# Exercise aim
Go through the records below line by line, counting those that contain the word "label"; answer with the count only.

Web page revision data

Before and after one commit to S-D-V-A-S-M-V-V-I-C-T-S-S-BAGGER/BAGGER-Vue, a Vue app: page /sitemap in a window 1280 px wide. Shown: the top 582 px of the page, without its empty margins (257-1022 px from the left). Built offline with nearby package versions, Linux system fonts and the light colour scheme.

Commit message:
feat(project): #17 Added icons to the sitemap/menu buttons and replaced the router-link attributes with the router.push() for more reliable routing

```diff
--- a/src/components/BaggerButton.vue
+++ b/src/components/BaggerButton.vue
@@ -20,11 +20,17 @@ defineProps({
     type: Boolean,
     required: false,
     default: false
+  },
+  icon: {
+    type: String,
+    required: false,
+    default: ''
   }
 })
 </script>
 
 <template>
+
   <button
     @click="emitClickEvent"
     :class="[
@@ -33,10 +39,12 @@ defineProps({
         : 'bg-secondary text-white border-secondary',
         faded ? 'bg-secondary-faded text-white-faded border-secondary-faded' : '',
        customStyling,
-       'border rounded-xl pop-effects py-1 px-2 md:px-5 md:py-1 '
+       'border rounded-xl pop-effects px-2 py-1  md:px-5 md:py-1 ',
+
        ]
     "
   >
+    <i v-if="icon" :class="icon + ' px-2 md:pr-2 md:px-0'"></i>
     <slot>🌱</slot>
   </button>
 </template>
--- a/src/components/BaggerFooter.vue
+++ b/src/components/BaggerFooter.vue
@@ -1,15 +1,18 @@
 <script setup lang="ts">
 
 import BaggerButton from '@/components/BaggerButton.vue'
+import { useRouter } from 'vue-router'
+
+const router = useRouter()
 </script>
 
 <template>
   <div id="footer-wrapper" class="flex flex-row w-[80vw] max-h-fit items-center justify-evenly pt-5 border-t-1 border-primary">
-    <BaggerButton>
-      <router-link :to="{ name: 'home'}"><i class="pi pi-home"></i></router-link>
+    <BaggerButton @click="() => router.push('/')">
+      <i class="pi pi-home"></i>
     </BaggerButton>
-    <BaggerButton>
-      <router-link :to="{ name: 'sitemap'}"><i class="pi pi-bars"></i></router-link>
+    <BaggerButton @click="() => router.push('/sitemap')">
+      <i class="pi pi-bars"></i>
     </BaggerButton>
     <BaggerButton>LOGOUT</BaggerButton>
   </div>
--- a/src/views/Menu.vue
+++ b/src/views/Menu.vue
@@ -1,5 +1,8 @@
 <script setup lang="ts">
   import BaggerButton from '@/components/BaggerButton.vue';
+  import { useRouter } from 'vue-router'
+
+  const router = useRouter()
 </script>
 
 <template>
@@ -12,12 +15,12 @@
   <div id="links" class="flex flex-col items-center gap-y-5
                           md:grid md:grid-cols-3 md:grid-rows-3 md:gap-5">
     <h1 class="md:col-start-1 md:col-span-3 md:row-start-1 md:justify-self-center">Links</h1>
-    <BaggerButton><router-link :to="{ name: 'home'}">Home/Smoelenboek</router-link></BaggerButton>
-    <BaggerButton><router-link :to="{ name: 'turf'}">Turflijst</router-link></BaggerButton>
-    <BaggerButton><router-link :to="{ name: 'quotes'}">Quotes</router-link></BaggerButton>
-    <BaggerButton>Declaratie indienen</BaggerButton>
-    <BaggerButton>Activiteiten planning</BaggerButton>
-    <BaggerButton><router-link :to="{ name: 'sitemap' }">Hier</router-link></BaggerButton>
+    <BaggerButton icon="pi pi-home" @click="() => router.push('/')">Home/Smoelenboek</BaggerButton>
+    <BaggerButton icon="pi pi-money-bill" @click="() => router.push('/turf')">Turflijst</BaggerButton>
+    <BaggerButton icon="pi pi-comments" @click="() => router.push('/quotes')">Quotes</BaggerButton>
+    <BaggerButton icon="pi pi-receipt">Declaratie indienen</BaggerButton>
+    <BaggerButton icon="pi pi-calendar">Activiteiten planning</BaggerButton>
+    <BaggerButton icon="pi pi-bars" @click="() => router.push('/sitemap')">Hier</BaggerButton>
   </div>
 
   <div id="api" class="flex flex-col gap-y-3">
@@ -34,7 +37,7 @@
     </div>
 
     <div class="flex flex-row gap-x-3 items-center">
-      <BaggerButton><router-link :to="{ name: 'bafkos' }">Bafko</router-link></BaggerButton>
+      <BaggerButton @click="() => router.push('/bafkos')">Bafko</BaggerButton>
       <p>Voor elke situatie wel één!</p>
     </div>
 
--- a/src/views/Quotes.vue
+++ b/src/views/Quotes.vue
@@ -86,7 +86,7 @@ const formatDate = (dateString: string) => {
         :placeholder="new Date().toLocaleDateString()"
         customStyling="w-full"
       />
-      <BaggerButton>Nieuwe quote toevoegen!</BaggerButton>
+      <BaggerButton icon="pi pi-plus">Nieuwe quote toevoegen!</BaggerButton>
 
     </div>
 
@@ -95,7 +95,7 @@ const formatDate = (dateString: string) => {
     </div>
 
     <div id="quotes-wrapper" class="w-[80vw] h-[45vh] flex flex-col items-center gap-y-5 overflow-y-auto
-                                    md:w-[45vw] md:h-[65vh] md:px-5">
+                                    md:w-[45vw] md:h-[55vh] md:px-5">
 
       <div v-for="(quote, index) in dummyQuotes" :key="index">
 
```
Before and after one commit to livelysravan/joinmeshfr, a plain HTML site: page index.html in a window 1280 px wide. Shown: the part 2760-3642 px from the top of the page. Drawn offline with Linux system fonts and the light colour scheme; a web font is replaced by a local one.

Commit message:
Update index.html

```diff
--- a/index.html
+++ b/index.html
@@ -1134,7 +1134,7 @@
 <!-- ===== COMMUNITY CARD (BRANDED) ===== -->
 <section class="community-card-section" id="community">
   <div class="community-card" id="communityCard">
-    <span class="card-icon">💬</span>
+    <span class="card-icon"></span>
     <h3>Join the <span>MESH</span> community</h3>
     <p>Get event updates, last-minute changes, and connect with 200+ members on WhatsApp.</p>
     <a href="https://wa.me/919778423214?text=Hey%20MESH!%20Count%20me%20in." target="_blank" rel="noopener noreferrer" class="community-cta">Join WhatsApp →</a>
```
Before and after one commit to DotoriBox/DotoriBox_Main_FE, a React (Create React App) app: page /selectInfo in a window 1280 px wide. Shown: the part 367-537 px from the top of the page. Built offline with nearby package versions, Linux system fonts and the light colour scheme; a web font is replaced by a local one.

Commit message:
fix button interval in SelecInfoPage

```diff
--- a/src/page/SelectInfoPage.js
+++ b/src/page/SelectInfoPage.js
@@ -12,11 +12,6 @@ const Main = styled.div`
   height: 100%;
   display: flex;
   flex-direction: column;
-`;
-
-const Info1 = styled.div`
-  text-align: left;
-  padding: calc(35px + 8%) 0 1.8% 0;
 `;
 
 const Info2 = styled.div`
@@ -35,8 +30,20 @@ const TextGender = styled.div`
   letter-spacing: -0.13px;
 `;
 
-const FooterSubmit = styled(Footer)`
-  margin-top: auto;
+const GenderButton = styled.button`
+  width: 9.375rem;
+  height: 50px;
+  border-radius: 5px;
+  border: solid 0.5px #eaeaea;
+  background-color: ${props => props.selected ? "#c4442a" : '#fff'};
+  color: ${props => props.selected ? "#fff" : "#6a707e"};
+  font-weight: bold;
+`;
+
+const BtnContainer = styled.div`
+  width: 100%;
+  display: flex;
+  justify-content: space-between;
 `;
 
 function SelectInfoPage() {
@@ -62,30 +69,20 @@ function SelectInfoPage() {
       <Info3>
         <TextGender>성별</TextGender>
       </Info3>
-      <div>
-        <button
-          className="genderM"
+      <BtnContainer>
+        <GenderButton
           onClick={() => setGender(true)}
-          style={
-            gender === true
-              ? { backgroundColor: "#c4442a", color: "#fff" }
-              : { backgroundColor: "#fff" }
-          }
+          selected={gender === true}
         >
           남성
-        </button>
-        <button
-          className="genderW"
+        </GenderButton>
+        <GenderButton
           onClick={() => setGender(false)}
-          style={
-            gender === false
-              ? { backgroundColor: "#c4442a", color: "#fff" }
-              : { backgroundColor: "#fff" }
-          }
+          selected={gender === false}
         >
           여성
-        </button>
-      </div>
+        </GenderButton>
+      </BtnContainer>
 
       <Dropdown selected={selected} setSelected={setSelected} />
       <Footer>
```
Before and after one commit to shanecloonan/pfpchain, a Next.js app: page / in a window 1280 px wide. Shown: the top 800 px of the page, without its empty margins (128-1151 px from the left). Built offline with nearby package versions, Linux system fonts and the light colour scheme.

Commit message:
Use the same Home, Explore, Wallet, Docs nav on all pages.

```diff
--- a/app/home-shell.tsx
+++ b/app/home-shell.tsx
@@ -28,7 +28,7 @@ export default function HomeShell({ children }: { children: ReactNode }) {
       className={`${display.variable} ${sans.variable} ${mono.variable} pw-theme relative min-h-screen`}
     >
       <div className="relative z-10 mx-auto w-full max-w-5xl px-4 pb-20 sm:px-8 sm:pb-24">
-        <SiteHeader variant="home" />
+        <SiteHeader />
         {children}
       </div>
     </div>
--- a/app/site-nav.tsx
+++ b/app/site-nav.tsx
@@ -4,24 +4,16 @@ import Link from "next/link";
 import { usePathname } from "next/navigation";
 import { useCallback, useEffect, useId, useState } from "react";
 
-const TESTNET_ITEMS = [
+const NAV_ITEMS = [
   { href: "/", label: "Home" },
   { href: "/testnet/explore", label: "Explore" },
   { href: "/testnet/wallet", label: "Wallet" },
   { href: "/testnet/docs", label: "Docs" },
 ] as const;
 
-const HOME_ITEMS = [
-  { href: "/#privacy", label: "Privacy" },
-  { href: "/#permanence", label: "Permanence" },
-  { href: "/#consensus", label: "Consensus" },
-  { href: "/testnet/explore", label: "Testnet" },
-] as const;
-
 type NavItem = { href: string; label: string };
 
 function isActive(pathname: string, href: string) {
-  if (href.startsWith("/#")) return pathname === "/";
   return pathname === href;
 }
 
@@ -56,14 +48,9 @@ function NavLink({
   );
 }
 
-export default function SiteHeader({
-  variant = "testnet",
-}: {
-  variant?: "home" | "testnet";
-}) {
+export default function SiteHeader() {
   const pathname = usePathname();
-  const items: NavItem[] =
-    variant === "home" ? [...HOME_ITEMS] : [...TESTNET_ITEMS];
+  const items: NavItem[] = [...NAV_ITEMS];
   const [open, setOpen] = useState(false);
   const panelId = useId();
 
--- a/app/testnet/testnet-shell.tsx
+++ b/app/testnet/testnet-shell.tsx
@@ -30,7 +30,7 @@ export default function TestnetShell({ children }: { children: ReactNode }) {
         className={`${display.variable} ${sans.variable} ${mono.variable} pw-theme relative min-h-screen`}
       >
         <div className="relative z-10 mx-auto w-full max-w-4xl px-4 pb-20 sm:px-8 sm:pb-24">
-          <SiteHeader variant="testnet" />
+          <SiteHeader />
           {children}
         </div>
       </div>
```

# Response to the exercise
9